About this task
Search the data below for the string "datetime" and copy all lines where it shows up.

########################################

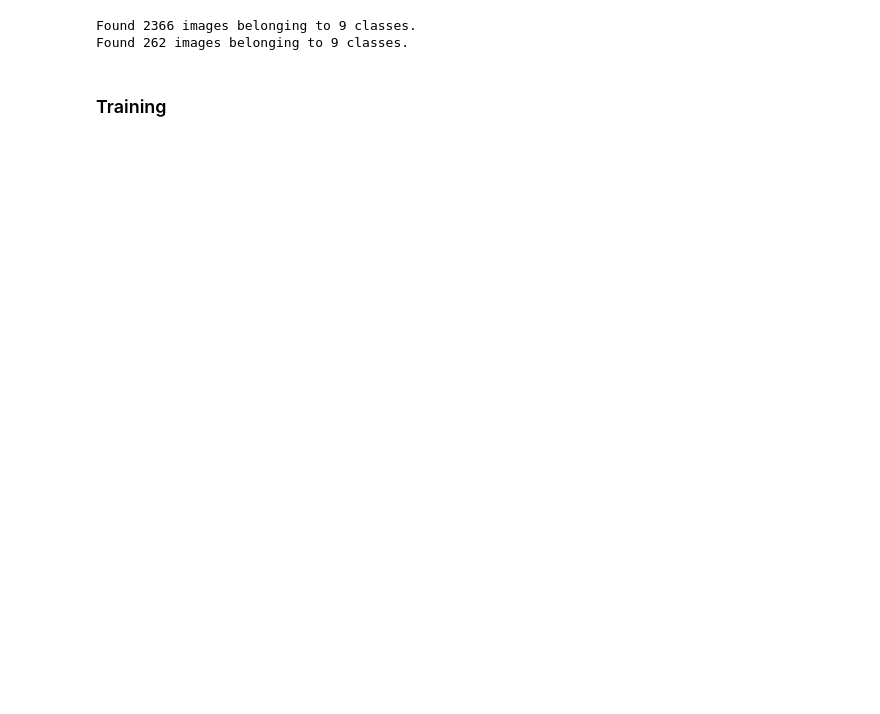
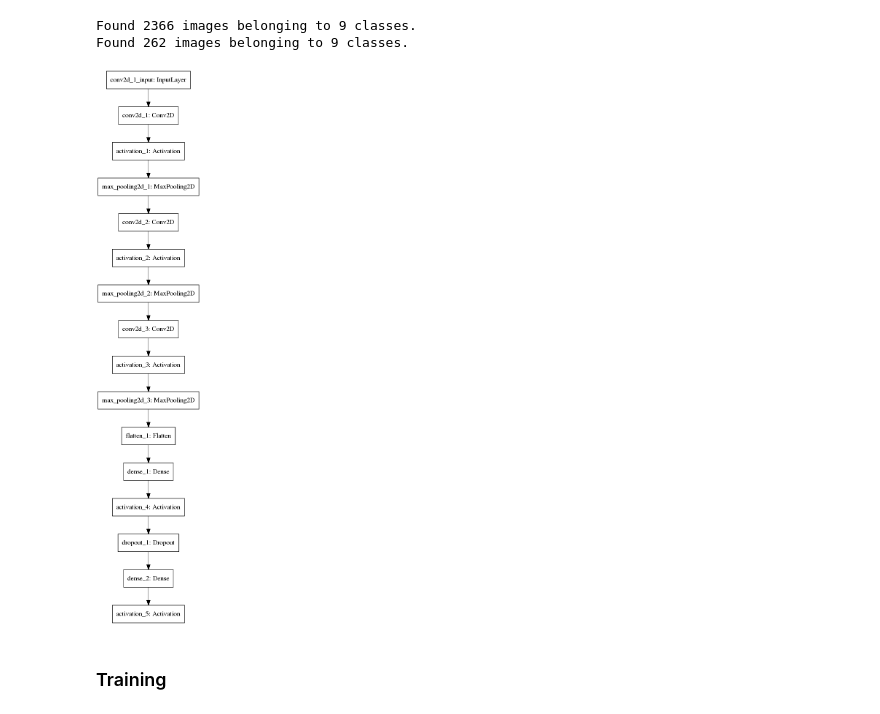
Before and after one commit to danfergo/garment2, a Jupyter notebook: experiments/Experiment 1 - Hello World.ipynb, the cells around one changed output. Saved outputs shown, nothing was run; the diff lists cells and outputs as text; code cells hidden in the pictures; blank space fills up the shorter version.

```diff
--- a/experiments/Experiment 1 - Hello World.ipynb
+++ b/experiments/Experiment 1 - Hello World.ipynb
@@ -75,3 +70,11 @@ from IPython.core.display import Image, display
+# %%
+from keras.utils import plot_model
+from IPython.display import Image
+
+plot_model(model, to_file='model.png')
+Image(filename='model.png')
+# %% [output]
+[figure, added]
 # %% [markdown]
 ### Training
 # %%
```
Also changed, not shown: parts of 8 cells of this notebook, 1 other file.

########################################

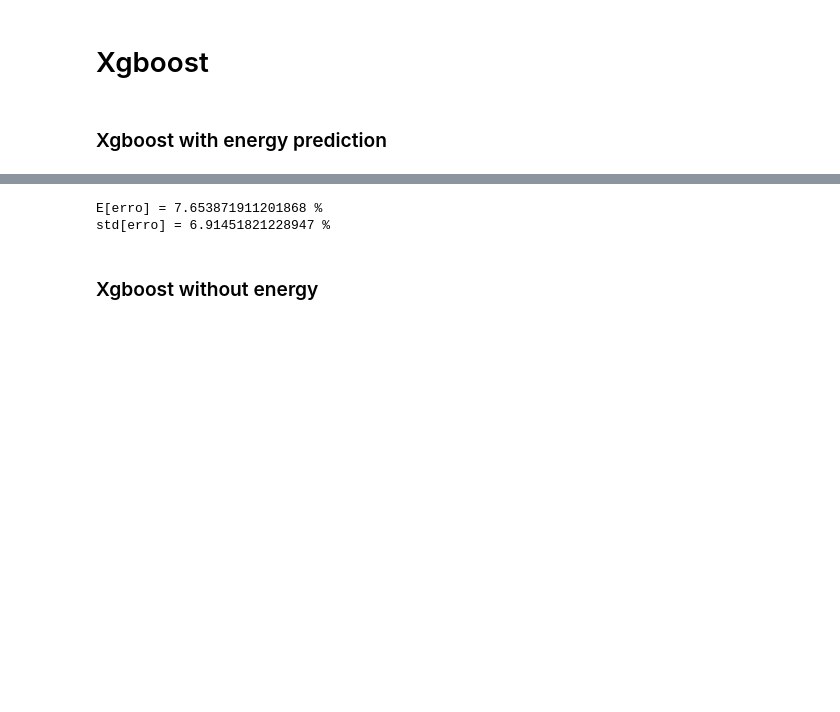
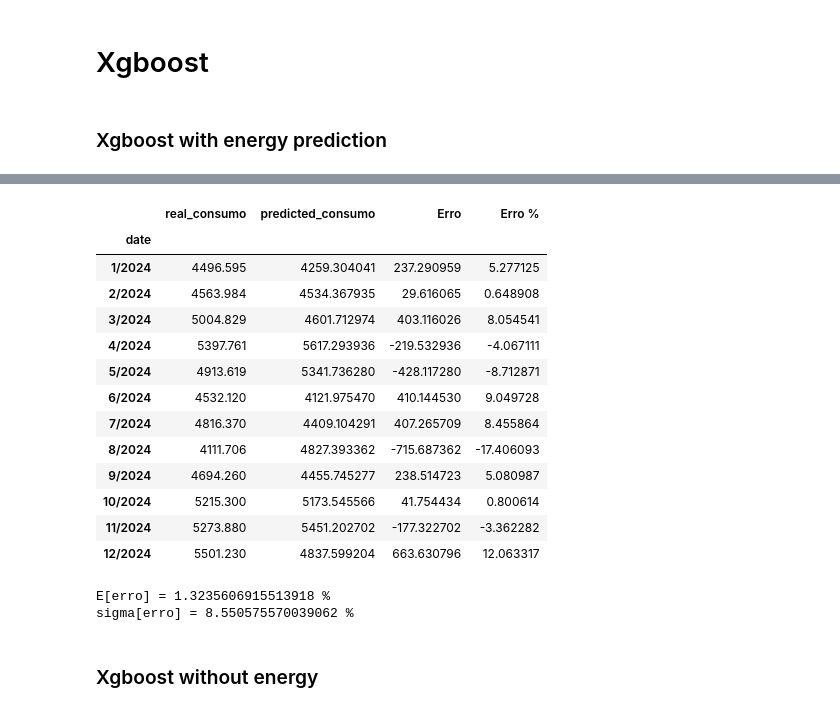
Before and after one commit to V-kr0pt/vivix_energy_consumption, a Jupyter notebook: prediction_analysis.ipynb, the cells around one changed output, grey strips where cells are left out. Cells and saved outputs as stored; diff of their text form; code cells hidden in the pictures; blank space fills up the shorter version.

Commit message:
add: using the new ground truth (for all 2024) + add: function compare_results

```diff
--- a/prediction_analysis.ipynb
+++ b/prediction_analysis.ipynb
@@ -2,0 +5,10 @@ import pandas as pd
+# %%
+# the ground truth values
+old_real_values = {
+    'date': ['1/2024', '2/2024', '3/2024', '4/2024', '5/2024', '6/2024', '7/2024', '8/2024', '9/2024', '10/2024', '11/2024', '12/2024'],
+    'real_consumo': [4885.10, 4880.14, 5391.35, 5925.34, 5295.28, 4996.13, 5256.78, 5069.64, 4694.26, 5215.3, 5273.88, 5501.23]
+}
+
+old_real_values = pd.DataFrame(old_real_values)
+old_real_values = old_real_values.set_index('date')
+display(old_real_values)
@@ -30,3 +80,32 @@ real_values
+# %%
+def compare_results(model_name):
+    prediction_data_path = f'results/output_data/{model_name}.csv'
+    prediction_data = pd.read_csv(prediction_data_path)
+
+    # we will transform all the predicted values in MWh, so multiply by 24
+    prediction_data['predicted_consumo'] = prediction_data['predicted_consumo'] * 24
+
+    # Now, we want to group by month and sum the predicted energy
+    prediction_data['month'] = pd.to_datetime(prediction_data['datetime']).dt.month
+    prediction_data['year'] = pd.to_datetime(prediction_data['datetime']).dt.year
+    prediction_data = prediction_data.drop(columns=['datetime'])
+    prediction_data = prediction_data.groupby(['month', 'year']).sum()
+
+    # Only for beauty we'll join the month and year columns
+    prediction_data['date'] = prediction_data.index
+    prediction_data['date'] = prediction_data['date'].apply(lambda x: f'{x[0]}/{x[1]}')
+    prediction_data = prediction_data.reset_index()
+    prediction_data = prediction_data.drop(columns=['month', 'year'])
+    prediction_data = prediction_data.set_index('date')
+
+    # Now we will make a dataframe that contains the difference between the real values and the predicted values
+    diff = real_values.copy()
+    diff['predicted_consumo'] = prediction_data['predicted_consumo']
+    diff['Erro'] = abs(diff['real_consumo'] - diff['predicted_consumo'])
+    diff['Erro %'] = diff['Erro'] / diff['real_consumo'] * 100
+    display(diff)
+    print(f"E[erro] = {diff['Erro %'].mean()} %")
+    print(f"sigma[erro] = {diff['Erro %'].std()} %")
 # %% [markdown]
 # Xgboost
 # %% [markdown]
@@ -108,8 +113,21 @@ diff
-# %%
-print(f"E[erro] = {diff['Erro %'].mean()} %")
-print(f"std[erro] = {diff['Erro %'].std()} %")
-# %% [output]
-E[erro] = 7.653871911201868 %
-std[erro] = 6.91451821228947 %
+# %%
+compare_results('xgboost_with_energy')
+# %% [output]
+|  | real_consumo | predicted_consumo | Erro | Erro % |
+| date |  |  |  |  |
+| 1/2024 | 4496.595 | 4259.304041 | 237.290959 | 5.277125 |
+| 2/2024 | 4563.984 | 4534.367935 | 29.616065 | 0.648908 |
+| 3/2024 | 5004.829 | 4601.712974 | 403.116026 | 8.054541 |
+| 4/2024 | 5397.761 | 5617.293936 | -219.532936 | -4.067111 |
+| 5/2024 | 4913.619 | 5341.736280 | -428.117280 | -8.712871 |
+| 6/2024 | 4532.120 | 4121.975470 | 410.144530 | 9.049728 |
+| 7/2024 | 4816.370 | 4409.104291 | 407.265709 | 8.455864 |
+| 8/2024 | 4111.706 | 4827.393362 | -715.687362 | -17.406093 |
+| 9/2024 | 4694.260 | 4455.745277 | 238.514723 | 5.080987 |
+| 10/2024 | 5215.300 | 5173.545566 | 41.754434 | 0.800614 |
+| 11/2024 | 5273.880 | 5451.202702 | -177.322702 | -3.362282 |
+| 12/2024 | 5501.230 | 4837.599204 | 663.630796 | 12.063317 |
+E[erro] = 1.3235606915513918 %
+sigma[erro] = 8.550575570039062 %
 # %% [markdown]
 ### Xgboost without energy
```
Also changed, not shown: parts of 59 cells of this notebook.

########################################

Finished exercise
+    prediction_data['month'] = pd.to_datetime(prediction_data['datetime']).dt.month
+    prediction_data['year'] = pd.to_datetime(prediction_data['datetime']).dt.year
+    prediction_data = prediction_data.drop(columns=['datetime'])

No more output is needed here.